Source: Japan News

Compared to other countries, Japan has been weak in the field of so-called big data.

The Internal Affairs and Communications Ministry plans to launch a free online course on basic data science targeting corporate workers and others, beginning in the middle of March.

Professors from the University of Tokyo and others will teach the course, which will focus on giving students a basic understanding of analysis, including how to view and understand data. A video nearly 10 minutes long will be shown four to seven times a week, and quizzes as well as final exams will be taken using laptops, smartphones or other devices.

The “office for considering the development of data scientists,” launched by 10 companies and organizations, including IT companies NTT Data Corp. and Nihon Unisys Ltd., established a system in June 2014 to clarify the skill and knowledge required for five different levels, such as “beginners” and “instructors.” This system is then applied to training programs provided in each company.

In addition, the Japan DataScientist Society, created by 30 companies and groups including major advertising agency Dentsu Inc. and major online search company Yahoo Japan Corp., publicly announced a similar system in December 2014. However, these activities fail to follow a common path.

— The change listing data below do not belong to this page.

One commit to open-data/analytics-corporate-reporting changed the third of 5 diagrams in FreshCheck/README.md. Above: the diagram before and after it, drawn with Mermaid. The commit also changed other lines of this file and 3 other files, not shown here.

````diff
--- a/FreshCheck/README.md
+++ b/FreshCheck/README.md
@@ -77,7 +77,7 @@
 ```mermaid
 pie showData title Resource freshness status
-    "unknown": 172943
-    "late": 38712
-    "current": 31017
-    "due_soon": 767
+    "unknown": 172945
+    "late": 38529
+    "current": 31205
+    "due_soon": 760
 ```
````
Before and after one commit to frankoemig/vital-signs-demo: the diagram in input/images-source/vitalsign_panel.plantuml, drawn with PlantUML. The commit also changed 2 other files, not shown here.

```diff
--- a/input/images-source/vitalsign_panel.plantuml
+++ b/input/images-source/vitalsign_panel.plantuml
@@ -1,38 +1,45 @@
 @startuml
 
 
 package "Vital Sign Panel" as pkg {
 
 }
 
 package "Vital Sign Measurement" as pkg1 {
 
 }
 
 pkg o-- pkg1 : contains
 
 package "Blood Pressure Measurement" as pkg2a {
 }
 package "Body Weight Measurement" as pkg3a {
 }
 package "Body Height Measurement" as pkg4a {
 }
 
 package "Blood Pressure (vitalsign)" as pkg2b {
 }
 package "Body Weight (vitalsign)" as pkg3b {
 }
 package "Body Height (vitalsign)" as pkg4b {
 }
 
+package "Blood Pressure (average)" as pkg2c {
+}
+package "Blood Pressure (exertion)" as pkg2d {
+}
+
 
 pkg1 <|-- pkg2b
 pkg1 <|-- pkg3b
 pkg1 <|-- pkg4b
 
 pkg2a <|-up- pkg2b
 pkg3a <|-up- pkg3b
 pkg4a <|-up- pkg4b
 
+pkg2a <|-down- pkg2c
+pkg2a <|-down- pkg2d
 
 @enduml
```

According to a survey conducted by the Japan Users Association of Information Systems, only slightly more than 8 percent of companies currently utilize big data in their systems (including those in the process of doing so). A major factor contributing to this is that Japanese students of universities and other educational institutions have few opportunities to learn statistics, especially those in the arts and humanities fields.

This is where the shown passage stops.